* _Problem_
Across the entries below, work out how many lines contain "ORCH". Respond with the number and no other text.

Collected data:
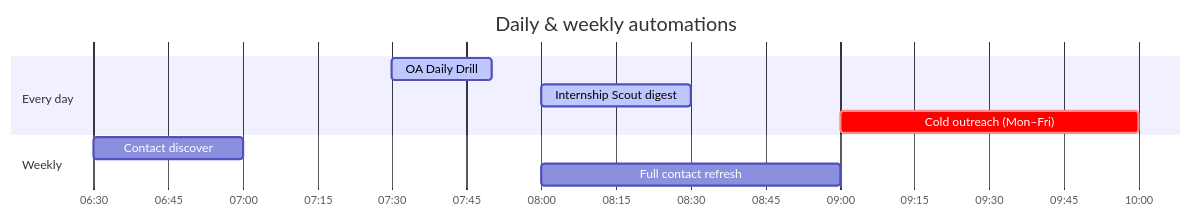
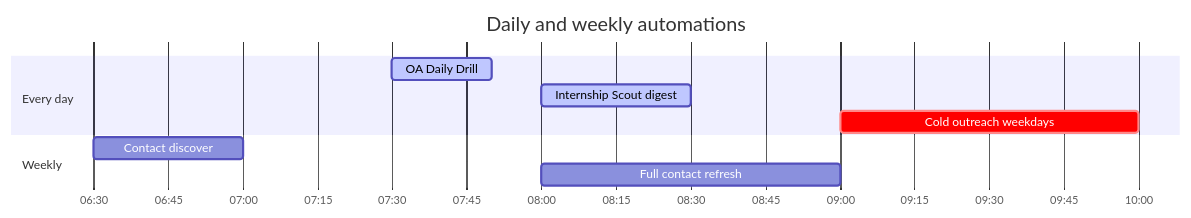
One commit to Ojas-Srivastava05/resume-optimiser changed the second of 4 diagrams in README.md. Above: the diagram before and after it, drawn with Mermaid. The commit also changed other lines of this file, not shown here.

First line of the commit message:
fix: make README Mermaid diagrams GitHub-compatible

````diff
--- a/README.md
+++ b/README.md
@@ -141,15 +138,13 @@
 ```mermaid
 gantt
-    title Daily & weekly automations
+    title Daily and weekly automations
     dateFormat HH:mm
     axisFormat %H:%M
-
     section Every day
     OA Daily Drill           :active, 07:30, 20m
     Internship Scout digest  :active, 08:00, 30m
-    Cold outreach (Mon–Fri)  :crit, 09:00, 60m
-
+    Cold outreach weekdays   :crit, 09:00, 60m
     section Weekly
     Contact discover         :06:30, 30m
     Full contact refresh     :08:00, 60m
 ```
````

--

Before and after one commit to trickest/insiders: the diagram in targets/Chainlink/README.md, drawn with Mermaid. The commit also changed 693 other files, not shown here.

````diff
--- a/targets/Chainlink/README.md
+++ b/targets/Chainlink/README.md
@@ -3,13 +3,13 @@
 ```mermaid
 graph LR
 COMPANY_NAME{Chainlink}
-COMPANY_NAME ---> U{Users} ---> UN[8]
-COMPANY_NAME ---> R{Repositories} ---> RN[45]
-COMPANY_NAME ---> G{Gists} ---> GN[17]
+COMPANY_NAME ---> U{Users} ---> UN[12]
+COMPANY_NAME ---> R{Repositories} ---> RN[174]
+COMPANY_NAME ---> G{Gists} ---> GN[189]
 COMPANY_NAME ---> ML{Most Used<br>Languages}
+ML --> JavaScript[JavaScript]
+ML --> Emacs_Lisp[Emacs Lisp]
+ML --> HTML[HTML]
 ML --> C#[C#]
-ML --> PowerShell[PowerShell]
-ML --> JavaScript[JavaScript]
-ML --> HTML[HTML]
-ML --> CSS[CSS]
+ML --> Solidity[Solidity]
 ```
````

==

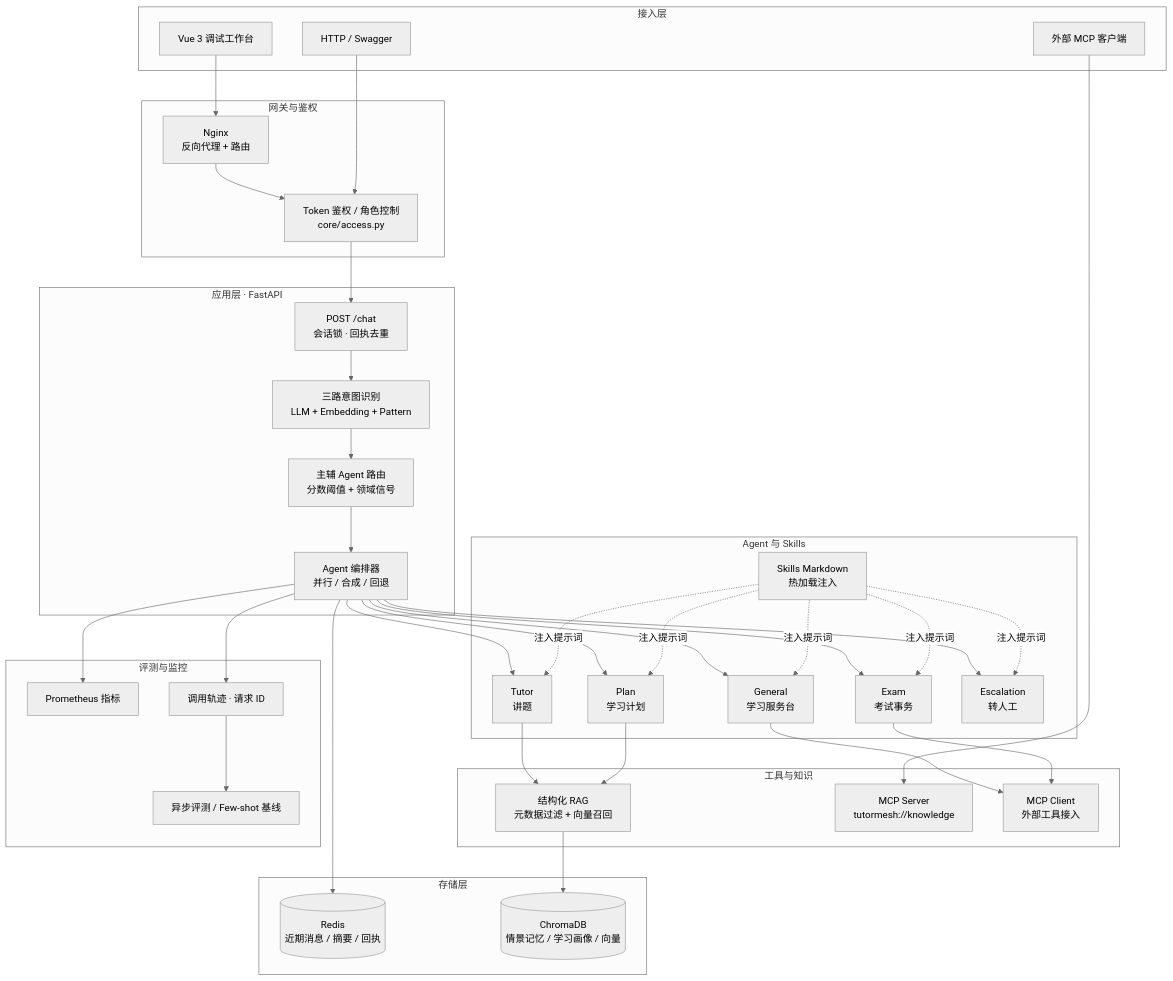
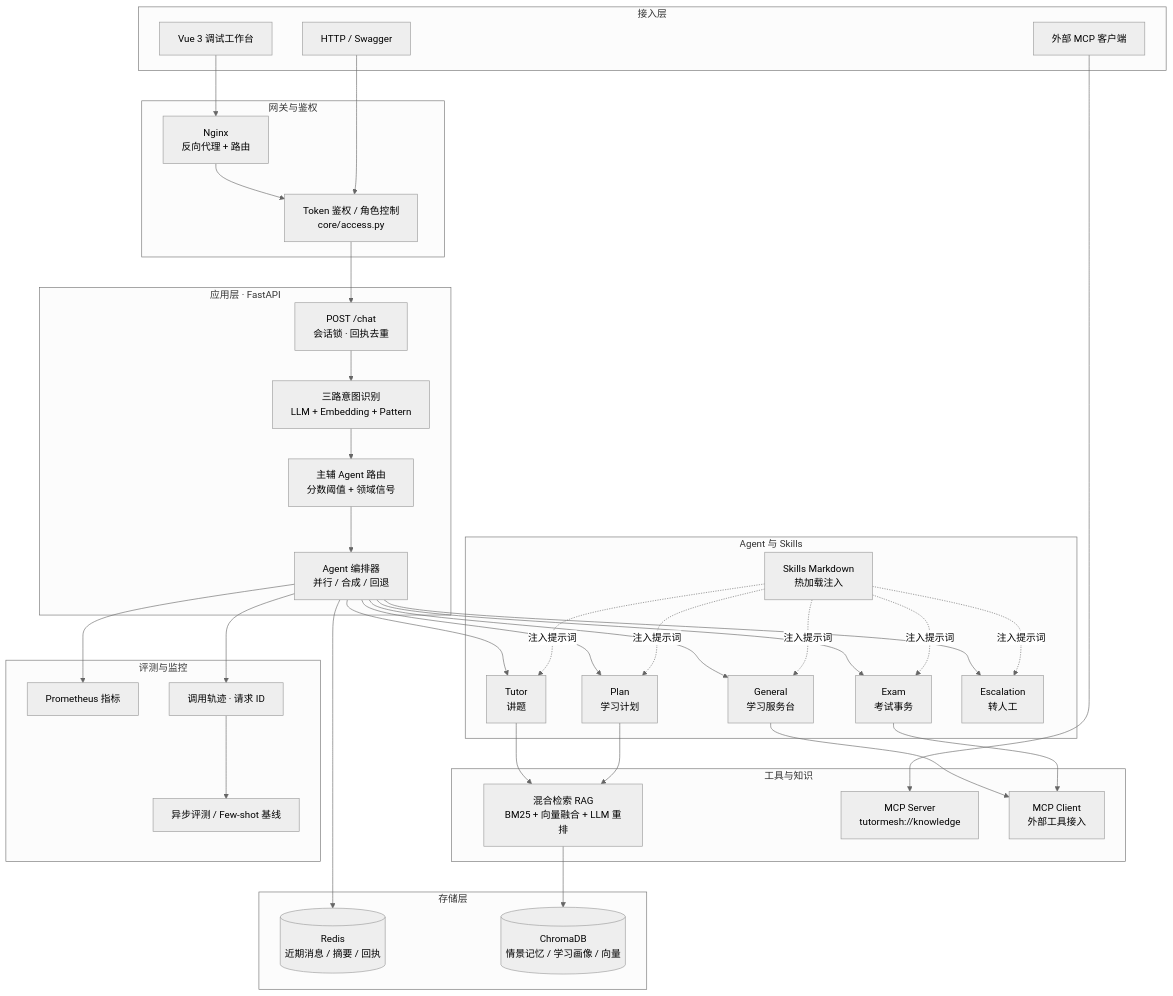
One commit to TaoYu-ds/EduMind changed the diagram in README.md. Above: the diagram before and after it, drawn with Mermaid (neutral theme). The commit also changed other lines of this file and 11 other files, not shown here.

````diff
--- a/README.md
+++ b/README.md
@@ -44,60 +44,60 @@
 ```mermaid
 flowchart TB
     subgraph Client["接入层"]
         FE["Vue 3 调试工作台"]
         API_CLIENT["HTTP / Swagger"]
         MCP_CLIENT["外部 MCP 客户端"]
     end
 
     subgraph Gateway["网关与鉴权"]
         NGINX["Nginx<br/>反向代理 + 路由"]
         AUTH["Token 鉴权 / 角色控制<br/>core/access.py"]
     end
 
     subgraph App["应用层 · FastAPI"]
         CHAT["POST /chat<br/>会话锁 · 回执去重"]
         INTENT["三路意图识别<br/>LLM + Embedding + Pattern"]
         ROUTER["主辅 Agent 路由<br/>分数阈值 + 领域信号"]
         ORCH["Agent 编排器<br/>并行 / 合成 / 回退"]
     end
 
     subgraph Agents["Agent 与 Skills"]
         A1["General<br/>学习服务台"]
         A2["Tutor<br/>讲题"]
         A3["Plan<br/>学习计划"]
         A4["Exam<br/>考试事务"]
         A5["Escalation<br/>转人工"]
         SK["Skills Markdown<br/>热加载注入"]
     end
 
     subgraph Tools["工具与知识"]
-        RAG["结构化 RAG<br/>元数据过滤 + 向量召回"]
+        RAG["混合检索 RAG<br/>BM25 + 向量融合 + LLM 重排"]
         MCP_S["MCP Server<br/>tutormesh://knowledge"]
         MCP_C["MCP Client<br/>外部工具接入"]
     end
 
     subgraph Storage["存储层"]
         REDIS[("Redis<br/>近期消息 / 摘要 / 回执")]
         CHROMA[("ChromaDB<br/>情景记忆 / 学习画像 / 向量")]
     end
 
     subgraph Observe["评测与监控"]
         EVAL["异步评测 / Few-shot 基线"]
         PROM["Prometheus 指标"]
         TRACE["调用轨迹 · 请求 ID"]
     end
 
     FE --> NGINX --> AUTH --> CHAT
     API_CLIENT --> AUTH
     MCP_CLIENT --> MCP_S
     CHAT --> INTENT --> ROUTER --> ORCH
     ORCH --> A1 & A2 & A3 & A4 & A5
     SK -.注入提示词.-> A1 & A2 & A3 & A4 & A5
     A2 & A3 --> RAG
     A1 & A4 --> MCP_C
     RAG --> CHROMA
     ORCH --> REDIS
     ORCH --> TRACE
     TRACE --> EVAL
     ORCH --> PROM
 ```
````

* _Task response_
6